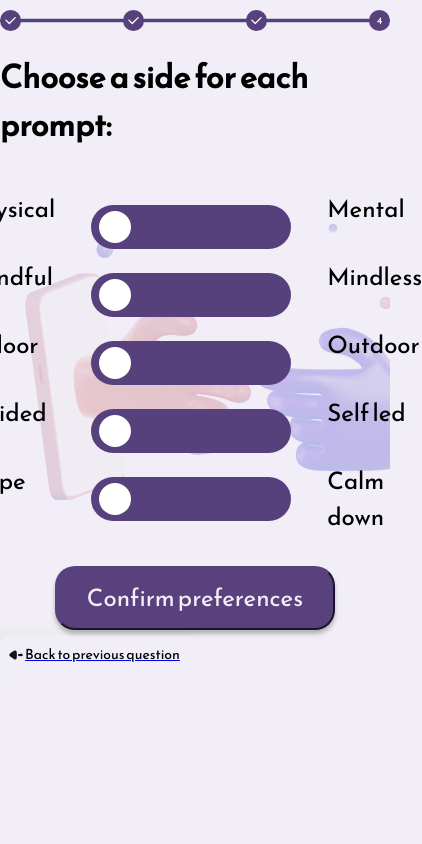
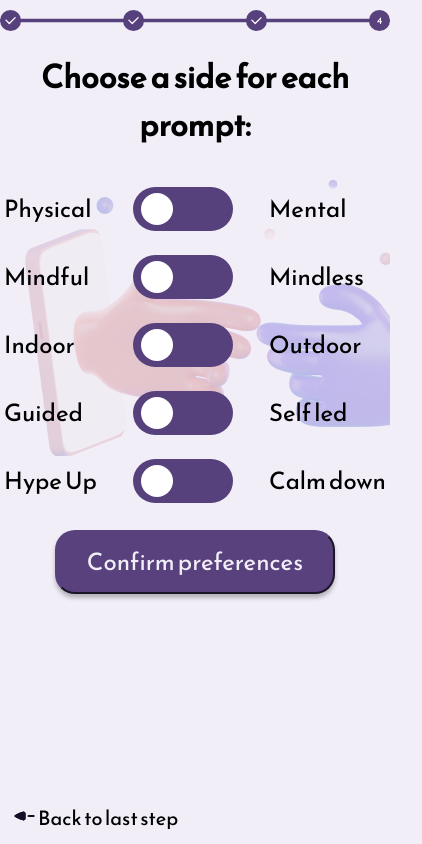
Before and after one commit to gaiasamadhi/take-a-break-frontend, a React (Create React App) app: page /step-four/preferences in a window 390 px wide. Shown: the whole page, 422 px wide, since content can reach past the window. Built offline with nearby package versions, Linux system fonts and the light colour scheme; no server answers; the HTML template or start-up script is replaced by a standard one.

Commit message:
optimize activity & preference for mobile/tablet

```diff
--- a/src/Activity.css
+++ b/src/Activity.css
@@ -6,8 +6,7 @@
   background-image: url("./assets/Photo5.png");
   background-repeat: no-repeat;
   background-size: 30%;
-  background-position-x: right 0px;
-  background-position-y: bottom ;
+  background-position: right bottom;
 }
 
 .feedbackPage2, .finishedActivity {
@@ -223,6 +222,7 @@ iframe {
 }
 .finishButtons h2 {
     margin-bottom: 100px;
+    text-align: center;
 }
 .feedback {
   position: relative;
@@ -381,3 +381,18 @@ input[type="range"]::-webkit-slider-thumb::before {
   display: flex;
   align-items: center;
 }
+@media(max-width: 990px) {
+  .activityPage {
+    height: 100vh;
+    justify-content: space-between;
+  }
+}
+@media(max-width: 650px){
+  .player, .break {
+    flex-direction: column;
+    margin: 0;
+  }
+  .timer, iframe, .breakDescriptionContainer {
+    width: 91%;
+  }
+}
--- a/src/components/preferences-main.css
+++ b/src/components/preferences-main.css
@@ -1,12 +1,22 @@
+.preference-page {
+    height: 100vh;
+    display: flex;
+    flex-direction: column;
+    justify-content: space-between;
+}
+.preference-page h1 {
+    text-align: center;
+}
 .preferences-main-wrapper {
     width: 100%;
+    height: 70vh;
     background: #F1EEF8;
     background-image: url("../assets/Saly-hands.png");
     background-repeat: no-repeat;
     background-position: left bottom;
     display: flex;
     flex-direction: column;
-    justify-content: center;
+    justify-content: space-between;
     align-items: center;
 }
 
--- a/src/components/preferences-main.js
+++ b/src/components/preferences-main.js
@@ -1,7 +1,7 @@
 import progressBar from "../assets/Progress-bar-preferences.svg";
-import fingers from "../assets/Saly-hands.png";
 import PrimaryButton from "./primary-button";
-import SecondaryButton from "./secondary-button";
+import "../Activity.css";
+import arrow from "../assets/Arrow.png";
 import { Link } from "react-router-dom";
 import HeaderRestart from "./header-restart";
 
@@ -10,7 +10,7 @@ import ToggleSwitch from "./toggle-switch";
 
 function PreferencesMain() {
   return (
-    <>
+    <div className="preference-page">
       <HeaderRestart />
       <div className="preferences-main-wrapper">
         <div className="preferences-main-row">
@@ -47,9 +47,12 @@ function PreferencesMain() {
         <PrimaryButton text="Confirm preferences" />
       </div>
       <Link to="/step-three">
-        <SecondaryButton text="Back to previous question" />
+      <button className="back">
+          <img src={arrow} style={{ width: "27px", height: "18px" }} />
+          Back to last step
+        </button>
       </Link>
-    </>
+    </div>
   );
 }
 
--- a/src/components/toggle-switch.css
+++ b/src/components/toggle-switch.css
@@ -22,9 +22,9 @@
   left: 0;
   right: 0;
   bottom: 0;
-    background-color: #57417C;
-    -webkit-transition: .4s;
-    transition: .4s;
+  background-color: #57417c;
+  -webkit-transition: 0.4s;
+  transition: 0.4s;
 }
 
 .slider:before {
@@ -35,16 +35,16 @@
   left: 8px;
   bottom: 6px;
   background-color: white;
-    -webkit-transition: .4s;
-    transition: .4s;
+  -webkit-transition: 0.4s;
+  transition: 0.4s;
 }
 
 input:checked + .slider {
-    background-color: #57417C;
+  background-color: #57417c;
 }
 
 input:focus + .slider {
-    box-shadow: 0 0 1px #57417C;;
+  box-shadow: 0 0 1px #57417c;
 }
 
 input:checked + .slider:before {
@@ -61,3 +61,10 @@
 .slider.round:before {
   border-radius: 50%;
 }
+
+@media (max-width: 550px) {
+  .switch {
+    width: 100px;
+    height: 44px;
+  }
+}
```
Lines whose indentation alone changed are shown as unchanged.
⁂
EXERCISE BRIEF - In the entries above, find each line with the word "className" and copy it.

ANSWER FOR THIS EXERCISE -
+    <div className="preference-page">
       <div className="preferences-main-wrapper">
         <div className="preferences-main-row">
+      <button className="back">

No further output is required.